For the second time this month, National Weather Service radars picked up a massive flock Thursday over the refuge, which is just south of McGregor, in north-central Minnesota.
Officials at the refuge told forecasters that almost 900,000 ducks were in the air that morning as a waterfowl survey was underway.
Our radar went to the birds again today! The US Fish & Wildlife Service performed another waterfowl survey this morning and estimated almost 900,000 ducks in the air over the Rice Lake National Wildlife Refuge! #radar #ducks pic.twitter.com/sJkzRfktxA
— NWS Duluth (@NWSduluth) October 24, 2019
Last week, radar also picked up the signal from a massive flock (about 600,000 ducks) over Rice Lake. However, meteorologists first suspected it could have been the plume of a wildfire.
When the weather service called the refuge out of caution, they learned that a waterfowl survey had been underway. Indeed, refuge officials later told them at some years close to a million ducks are counted over Rice Lake.
Why does the refuge attract so many for ducks?
“It’s all about wild rice,” said Walt Ford, the refuge manager, explaining that the ducks feed on the rice as they make their long migration south.
He says that Thursday’s survey spotted an estimated 896,000 ducks over the lake, most of them ring-necked ducks. The record for ducks surveyed was set in 1994, when more a million were seen over Rice Lake.

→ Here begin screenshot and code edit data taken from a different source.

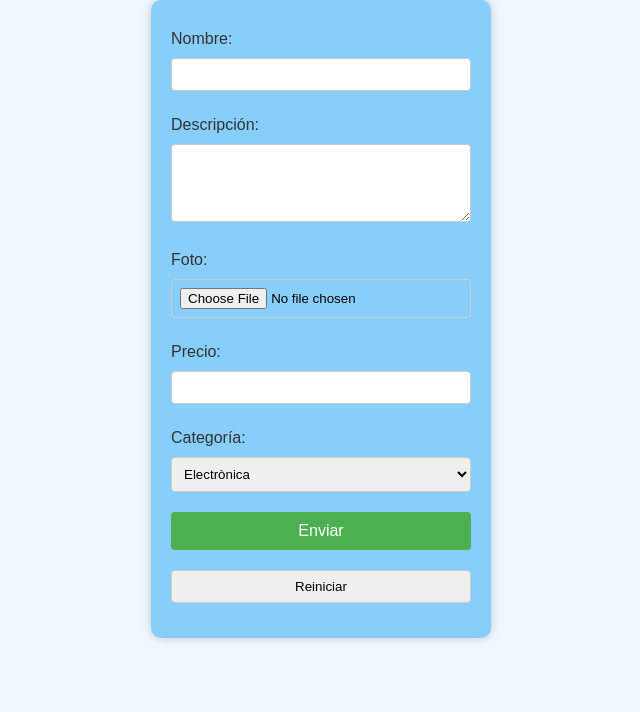
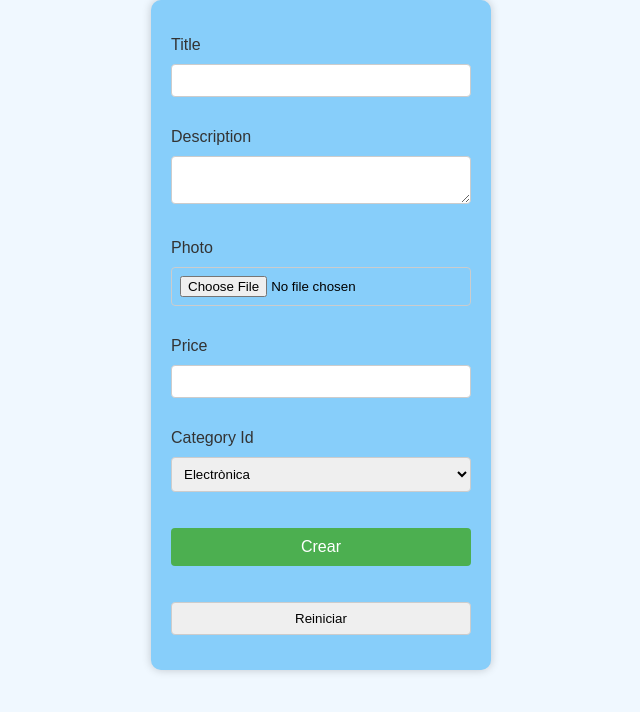
Before and after one commit to hfelices/M12-Projecte1, a Flask app: page /products/create in a window 1280 px wide. Shown: the part 68-780 px from the top of the page, without its empty margins (319-959 px from the left). Run offline with Flask 3, Linux system fonts and the light colour scheme; some libraries are stand-ins or nearby versions.

Commit message:
create amb wtforms

```diff
--- a/app/__init__.py
+++ b/app/__init__.py
@@ -1,6 +1,7 @@
 from flask import Flask
 from flask_sqlalchemy import SQLAlchemy
 import os
+from flask_wtf.csrf import CSRFProtect
 
 db_manager = SQLAlchemy()
 DATABASE = 'database.db'
@@ -14,9 +15,12 @@ def create_app():
     # app.config['UPLOAD_FOLDER'] = UPLOAD_FOLDER
     app.config["SQLALCHEMY_DATABASE_URI"] = "sqlite:///" + basedir + "/" + DATABASE
     app.config["SQLALCHEMY_ECHO"] = True
+    app.config["SECRET_KEY"] = "1234"
 
     db_manager.init_app(app)
 
+    # csrf = CSRFProtect(app)
+    # csrf.init_app(app)
     with app.app_context():
         from . import routes_main
 
--- /dev/null
+++ b/app/forms.py
@@ -0,0 +1,21 @@
+from flask_wtf import FlaskForm
+from wtforms import StringField, IntegerField, SubmitField, SelectField, PasswordField, validators, DecimalField , TextAreaField, FileField
+
+
+class ProductForm(FlaskForm):
+    title = StringField(
+        validators = [validators.DataRequired()]
+        )
+    description = TextAreaField(
+        validators = [validators.DataRequired()]
+        )
+    photo = FileField(
+        validators = [validators.DataRequired()]
+        )
+    price = DecimalField(
+        validators = [validators.DataRequired(), validators.NumberRange(min=0, message='El precio debe ser mayor o igual a cero')]
+        )
+    category_id = SelectField(
+        validators = [validators.InputRequired()]
+        )
+    submit = SubmitField()
--- a/app/models.py
+++ b/app/models.py
@@ -12,7 +12,7 @@ class Product(db.Model):
     photo = db.Column(db.Text)
     price = db.Column(db.DECIMAL(10, 2), nullable=False)
     category_id = db.Column(db.Integer, db.ForeignKey('categories.id'))
-    seller_id = db.Column(db.Integer, db.ForeignKey('users.id'))
+    seller_id = db.Column(db.Integer, db.ForeignKey('users.id'), default=1)
     created = db.Column(db.DATETIME, default=now(), nullable=False)
     updated = db.Column(db.DATETIME, default=now(), onupdate=now(), nullable=False)
 
--- a/app/routes_main.py
+++ b/app/routes_main.py
@@ -5,6 +5,7 @@ from datetime import datetime
 from werkzeug.utils import secure_filename
 from . import db_manager as db
 from .models import Product, Category, User
+from .forms import ProductForm
 # Comando para iniciar la app flask
 # flask --app .\index.py run
 
@@ -36,35 +37,29 @@ def item_list():
 # Crear nou producte
 @main_bp.route('/products/create', methods=["GET", "POST"])
 def create_item():
-    if request.method == 'GET':
-        categories = Category.query.all()
-        return render_template('products/create-update-product.html', categories=categories)
-    elif request.method == 'POST':
-        form_data = request.form
-        file = request.files.get("foto")
+    categories = Category.query.all()
+    form = ProductForm()
+    form.category_id.choices=[(categoria.name) for categoria in categories]
+    if form.validate_on_submit(): # si s'ha fet submit al formulari
+        # he de crear un nou item
 
+        # dades del formulari a l'objecte item
+        new_product = Product()
+        form.populate_obj(new_product)
+        # insert!
+
+        file = form.photo.data
         if file and allowed_file(file.filename):
             filename = secure_filename(file.filename)
+            new_product.photo = filename
             file.save(os.path.join(UPLOAD_FOLDER, filename))
-            photo = filename
-        else:
-            photo = None
-
-        new_product = Product(
-            title=form_data["nombre"],
-            description=form_data["descripcion"],
-            photo=photo,
-            price=form_data["precio"],
-            category_id=form_data["categoria"],
-            seller_id='1',
-            created=datetime.utcnow(),
-            updated=datetime.utcnow()
-        )
 
         db.session.add(new_product)
         db.session.commit()
 
-    return redirect(url_for('main_bp.item_list'))
+        return redirect(url_for('main_bp.item_list'))
+    else:
+        return render_template('products/create-update-product.html', form = form)
 
 
 # Editar productes
--- a/app/templates/products/create-update-product.html
+++ b/app/templates/products/create-update-product.html
@@ -13,13 +13,14 @@
     <main>
         {% if not product %}
             <form method="POST" action="/products/create" enctype="multipart/form-data">
-                <label for="nombre">Nombre:</label>
+
+                <!-- <label for="nombre">Nombre:</label>
                 <input type="text" id="nombre" name="nombre" required><br>
 
                 <label for="descripcion">Descripción:</label>
                 <textarea id="descripcion" name="descripcion" rows="4" required></textarea><br>
 
-                <label for="foto">Foto:</label>
+                 <label for="foto">Foto:</label>
                 <input type="file" id="foto" name="foto" accept="image/*"><br>
 
                 <label for="precio">Precio:</label>
@@ -30,14 +31,21 @@
                     {% for category in categories %}
                     <option value="{{ category['id'] }}">{{ category['name'] }}</option>
                     {% endfor %}
-                <!-- Agrega más opciones según sea necesario -->
-                </select><br>
+                </select><br> -->
 
-                <input type="submit" value="Enviar">
+                {{ form.csrf_token }}
+                <p>{{ form.title.label }} {{ form.title() }}</p>
+                <p>{{ form.description.label }} {{ form.description() }}</p>
+                <p>{{ form.photo.label }} {{ form.photo() }}</p>
+                <p>{{ form.price.label }} {{ form.price() }}</p>
+                <p>{{ form.category_id.label }} {{ form.category_id() }}</p>
+                <p>{{ form.submit(value="Crear") }}</p>
                 <input type="reset" value="Reiniciar">
             </form>
+
         {% else %}
             <form method="POST" action="/products/update/{{ product['id'] }}" enctype="multipart/form-data">
+
                 <label for="nombre">Nombre:</label>
                 <input type="text" id="nombre" name="nombre" value="{{ product['title'] }}" required><br>
 
--- a/app/templates/products/list.html
+++ b/app/templates/products/list.html
@@ -32,7 +32,6 @@
                         {% if product['description']|length > 34 %}
                             <p>{{ product['description'][:34] + '...' }}</p>
                         {% else %}
-
                             <p>{{ product['description'] }}</p>
                         {% endif %}
                         <p>{{ product['price'] }}€</p>
--- a/requirements.txt
+++ b/requirements.txt
@@ -3,6 +3,7 @@ click==8.1.7
 colorama==0.4.6
 Flask==2.3.3
 Flask-SQLAlchemy==3.1.1
+Flask-WTF==1.2.1
 greenlet==3.0.0
 itsdangerous==2.1.2
 Jinja2==3.1.2
@@ -10,3 +11,4 @@ MarkupSafe==2.1.3
 SQLAlchemy==2.0.22
 typing_extensions==4.8.0
 Werkzeug==2.3.7
+WTForms==3.1.0
```
Also changed, not shown: README.md, app/database.db, app/static/uploads/1636910422792.jpeg (deleted), app/static/uploads/tren-transportador-de-coches.jpg (added).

According to the U.S. Geological Survey, it’s not uncommon for flying animals to appear on radar. Bats, birds, and swarming insets all ping the radar in various places across the country.